(Data extracted from a collection)
::::::

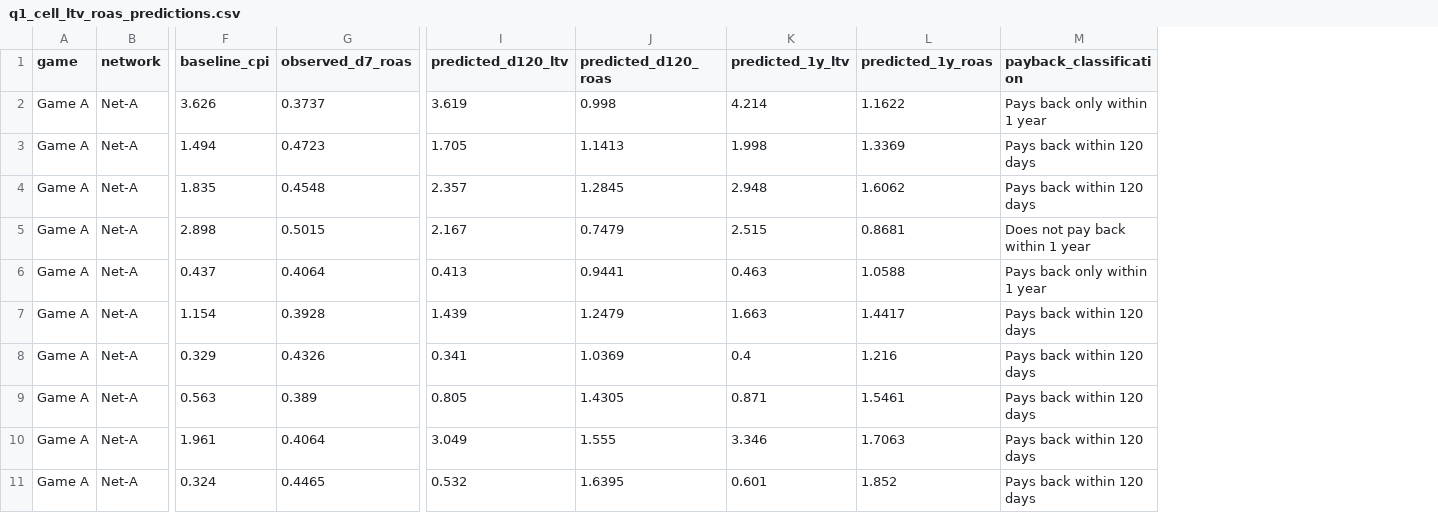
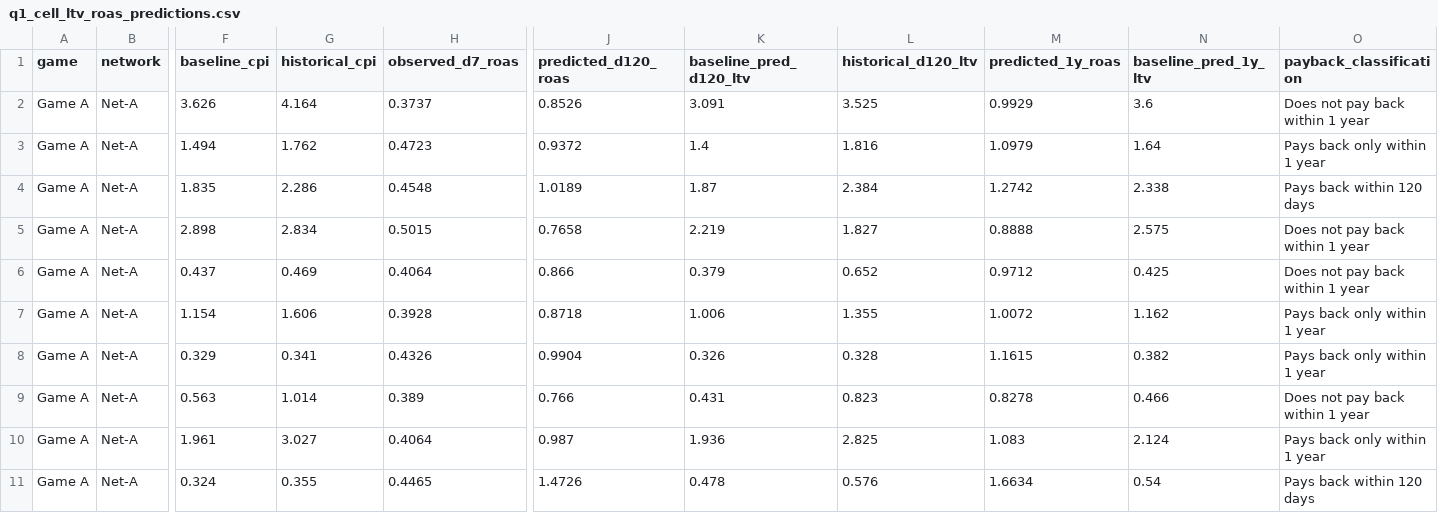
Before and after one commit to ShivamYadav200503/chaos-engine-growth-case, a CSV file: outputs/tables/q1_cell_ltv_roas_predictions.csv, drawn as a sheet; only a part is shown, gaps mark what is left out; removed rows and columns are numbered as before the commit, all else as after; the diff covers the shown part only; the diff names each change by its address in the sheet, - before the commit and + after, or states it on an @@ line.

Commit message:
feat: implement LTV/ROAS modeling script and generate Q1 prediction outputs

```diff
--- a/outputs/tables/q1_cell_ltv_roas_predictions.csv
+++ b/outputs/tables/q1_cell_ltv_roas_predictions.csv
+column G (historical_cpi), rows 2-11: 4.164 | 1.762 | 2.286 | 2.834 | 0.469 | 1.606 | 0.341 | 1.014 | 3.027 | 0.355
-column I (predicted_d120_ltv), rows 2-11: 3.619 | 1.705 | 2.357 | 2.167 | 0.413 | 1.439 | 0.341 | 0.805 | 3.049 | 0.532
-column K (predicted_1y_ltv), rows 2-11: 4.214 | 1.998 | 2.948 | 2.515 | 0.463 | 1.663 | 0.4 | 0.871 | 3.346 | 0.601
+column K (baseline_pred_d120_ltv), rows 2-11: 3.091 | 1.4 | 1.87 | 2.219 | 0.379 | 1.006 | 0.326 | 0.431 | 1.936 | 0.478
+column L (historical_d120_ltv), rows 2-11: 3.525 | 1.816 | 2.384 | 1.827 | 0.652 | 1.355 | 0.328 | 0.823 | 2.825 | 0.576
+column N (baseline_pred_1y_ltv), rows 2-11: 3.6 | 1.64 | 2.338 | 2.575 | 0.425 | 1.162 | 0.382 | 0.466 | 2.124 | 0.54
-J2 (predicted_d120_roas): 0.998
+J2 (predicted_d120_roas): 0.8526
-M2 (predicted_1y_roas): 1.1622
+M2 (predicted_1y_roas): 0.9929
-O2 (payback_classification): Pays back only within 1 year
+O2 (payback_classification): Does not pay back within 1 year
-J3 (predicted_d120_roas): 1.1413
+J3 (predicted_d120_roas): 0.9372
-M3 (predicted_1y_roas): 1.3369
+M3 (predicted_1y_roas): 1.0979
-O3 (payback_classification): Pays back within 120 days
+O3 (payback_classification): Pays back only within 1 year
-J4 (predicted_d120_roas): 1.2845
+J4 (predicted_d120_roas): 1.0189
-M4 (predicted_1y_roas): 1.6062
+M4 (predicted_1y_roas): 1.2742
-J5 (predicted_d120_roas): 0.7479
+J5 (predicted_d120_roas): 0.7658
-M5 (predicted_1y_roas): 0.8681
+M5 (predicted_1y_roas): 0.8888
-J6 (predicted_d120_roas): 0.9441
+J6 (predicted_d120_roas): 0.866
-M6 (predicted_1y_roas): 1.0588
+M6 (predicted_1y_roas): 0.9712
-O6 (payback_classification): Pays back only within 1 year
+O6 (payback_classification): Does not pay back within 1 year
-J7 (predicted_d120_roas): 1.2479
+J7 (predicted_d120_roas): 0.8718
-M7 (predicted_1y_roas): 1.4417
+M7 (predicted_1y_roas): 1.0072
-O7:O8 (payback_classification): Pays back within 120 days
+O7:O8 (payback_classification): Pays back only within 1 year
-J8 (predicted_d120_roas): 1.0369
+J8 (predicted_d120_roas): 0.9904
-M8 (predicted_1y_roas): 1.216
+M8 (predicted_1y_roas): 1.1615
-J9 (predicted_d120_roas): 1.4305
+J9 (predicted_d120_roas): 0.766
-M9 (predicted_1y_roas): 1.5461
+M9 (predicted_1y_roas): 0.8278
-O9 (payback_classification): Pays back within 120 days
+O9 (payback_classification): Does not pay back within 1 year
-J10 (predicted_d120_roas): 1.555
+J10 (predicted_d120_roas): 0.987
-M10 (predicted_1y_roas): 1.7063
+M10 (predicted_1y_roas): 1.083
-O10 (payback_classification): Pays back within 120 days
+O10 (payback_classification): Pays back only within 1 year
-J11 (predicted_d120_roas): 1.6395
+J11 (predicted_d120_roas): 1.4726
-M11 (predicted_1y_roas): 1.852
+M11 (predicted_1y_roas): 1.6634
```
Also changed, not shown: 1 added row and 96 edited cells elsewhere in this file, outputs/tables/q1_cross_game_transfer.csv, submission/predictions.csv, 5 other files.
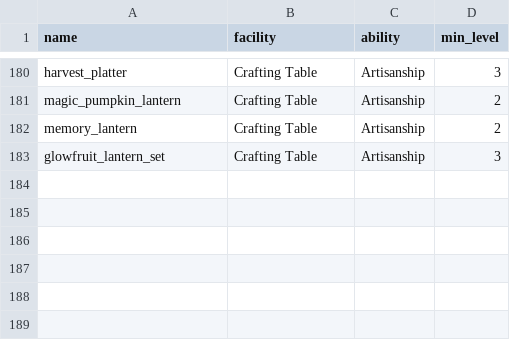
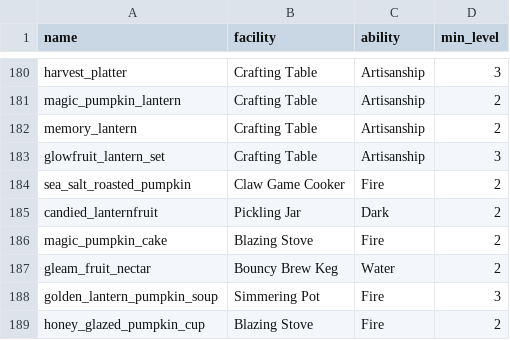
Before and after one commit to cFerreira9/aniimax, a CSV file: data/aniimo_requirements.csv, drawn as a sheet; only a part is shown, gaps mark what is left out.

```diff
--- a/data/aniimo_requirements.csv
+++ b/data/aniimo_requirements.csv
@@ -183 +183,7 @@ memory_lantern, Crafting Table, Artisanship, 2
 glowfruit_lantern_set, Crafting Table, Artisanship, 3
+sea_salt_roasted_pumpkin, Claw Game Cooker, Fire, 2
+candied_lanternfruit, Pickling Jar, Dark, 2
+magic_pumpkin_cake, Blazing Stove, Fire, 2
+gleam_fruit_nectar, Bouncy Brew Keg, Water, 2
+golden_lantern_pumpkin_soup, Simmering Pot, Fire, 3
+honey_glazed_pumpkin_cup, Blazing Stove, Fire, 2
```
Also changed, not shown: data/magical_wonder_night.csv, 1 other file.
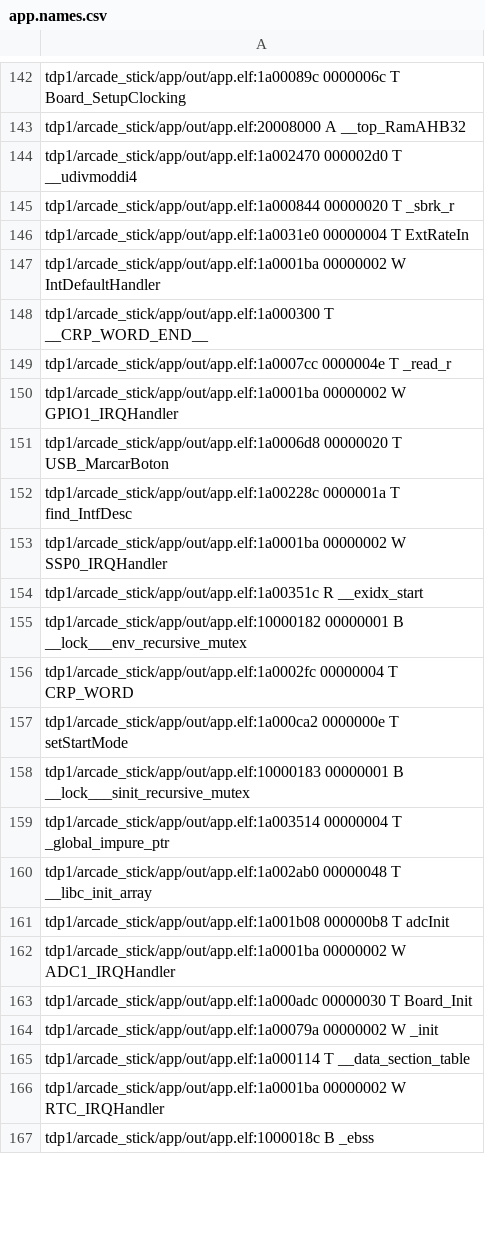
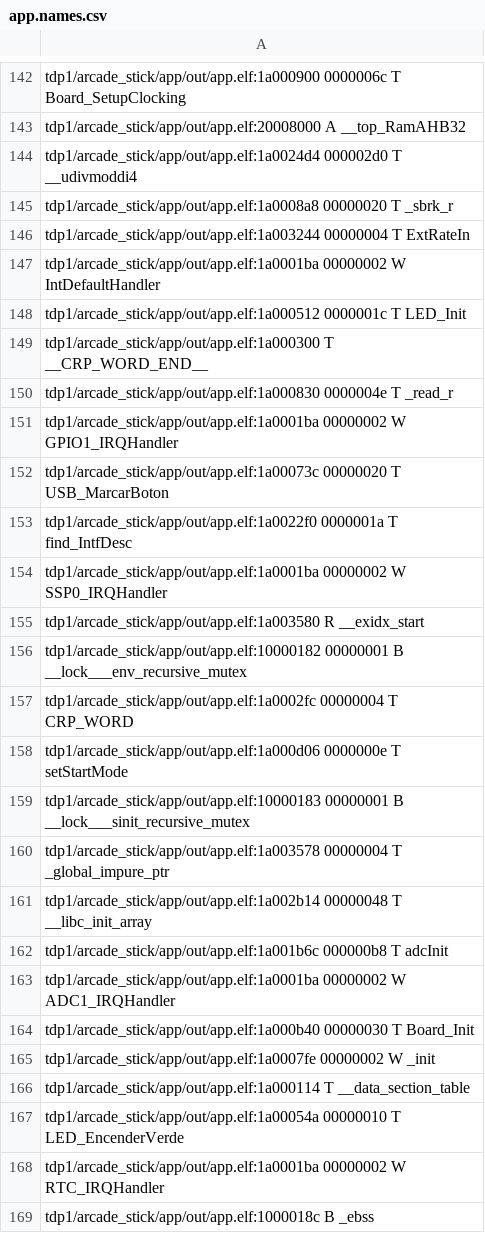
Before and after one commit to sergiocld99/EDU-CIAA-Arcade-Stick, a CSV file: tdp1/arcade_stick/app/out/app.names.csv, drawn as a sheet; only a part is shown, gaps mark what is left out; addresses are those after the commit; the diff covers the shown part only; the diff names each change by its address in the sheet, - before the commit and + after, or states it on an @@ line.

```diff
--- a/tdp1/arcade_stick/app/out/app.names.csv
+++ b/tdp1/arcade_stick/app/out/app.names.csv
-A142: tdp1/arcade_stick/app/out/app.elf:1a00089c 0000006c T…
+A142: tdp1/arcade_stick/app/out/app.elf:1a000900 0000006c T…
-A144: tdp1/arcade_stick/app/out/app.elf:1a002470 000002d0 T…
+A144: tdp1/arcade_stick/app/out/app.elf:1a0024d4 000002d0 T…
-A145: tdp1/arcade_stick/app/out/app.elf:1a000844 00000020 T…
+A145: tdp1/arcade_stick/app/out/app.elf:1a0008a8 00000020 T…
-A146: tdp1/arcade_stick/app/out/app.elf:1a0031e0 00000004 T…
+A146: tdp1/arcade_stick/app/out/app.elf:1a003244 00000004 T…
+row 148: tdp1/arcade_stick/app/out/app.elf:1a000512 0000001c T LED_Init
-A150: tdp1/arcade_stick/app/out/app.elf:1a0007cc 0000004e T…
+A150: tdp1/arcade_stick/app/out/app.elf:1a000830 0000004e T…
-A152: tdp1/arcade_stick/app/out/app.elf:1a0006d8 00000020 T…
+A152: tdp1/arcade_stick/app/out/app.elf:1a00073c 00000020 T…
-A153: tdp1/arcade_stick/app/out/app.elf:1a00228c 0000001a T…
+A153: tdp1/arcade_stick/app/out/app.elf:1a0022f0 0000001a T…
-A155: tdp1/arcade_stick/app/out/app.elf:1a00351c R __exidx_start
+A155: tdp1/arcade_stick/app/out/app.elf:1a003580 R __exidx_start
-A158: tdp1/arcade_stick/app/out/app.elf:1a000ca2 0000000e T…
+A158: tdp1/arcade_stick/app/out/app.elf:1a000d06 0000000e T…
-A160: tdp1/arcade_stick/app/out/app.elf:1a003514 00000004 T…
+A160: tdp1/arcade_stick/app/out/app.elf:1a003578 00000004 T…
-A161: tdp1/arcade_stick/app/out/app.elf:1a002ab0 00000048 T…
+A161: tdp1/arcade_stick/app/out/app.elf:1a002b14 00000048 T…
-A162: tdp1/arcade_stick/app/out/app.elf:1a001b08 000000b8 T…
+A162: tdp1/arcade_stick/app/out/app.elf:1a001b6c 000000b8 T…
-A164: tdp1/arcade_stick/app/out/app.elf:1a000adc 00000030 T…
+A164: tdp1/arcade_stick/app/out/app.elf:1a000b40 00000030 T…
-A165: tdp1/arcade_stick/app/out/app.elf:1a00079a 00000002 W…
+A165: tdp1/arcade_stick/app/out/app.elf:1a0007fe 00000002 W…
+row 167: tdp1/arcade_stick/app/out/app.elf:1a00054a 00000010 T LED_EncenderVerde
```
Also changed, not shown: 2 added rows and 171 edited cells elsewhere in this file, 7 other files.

::::::

* TASK *
Could you copy every line in the records that holds "within"?

* ANSWER TO THIS PROBLEM *
-O2 (payback_classification): Pays back only within 1 year
+O2 (payback_classification): Does not pay back within 1 year
-O3 (payback_classification): Pays back within 120 days
+O3 (payback_classification): Pays back only within 1 year
-O6 (payback_classification): Pays back only within 1 year
+O6 (payback_classification): Does not pay back within 1 year
-O7:O8 (payback_classification): Pays back within 120 days
+O7:O8 (payback_classification): Pays back only within 1 year
-O9 (payback_classification): Pays back within 120 days
+O9 (payback_classification): Does not pay back within 1 year
-O10 (payback_classification): Pays back within 120 days
+O10 (payback_classification): Pays back only within 1 year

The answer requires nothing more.